YOUR GOAL: Lines containing "events": state how many there are in these entries, and write only that number.

==== EXERCISE DATA ====

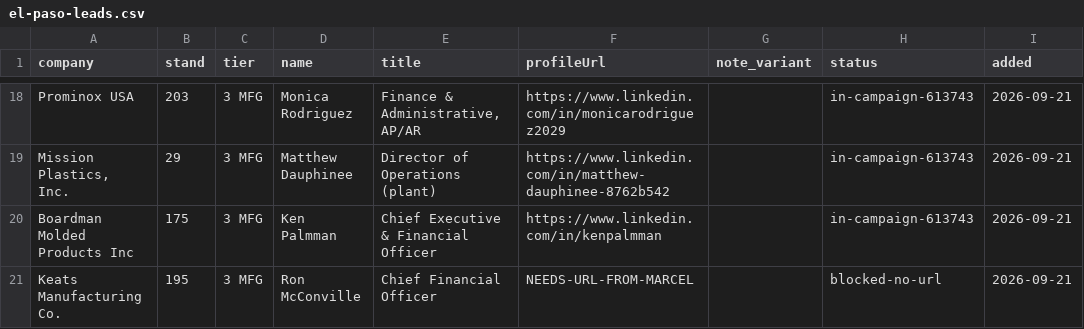
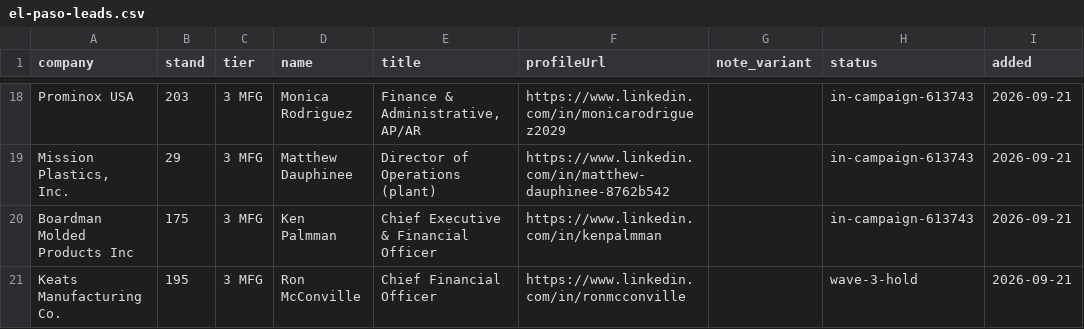
Before and after one commit to remymarcel-dot/houston-re-terminal, a CSV file: data/fx/events/el-paso-leads.csv, drawn as a sheet; only a part is shown, gaps mark what is left out.

```diff
--- a/data/fx/events/el-paso-leads.csv
+++ b/data/fx/events/el-paso-leads.csv
@@ -20,2 +20,2 @@ Prominox USA,203,3 MFG,Monica Rodriguez,"Finance & Administrative, AP/AR",https:
 Boardman Molded Products Inc,175,3 MFG,Ken Palmman,Chief Executive & Financial Officer,https://www.linkedin.com/in/kenpalmman,,in-campaign-613743,2026-09-21
-Keats Manufacturing Co.,195,3 MFG,Ron McConville,Chief Financial Officer,NEEDS-URL-FROM-MARCEL,,blocked-no-url,2026-09-21
+Keats Manufacturing Co.,195,3 MFG,Ron McConville,Chief Financial Officer,https://www.linkedin.com/in/ronmcconville,,wave-3-hold,2026-09-21
```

====

SOLVED EXERCISE: 3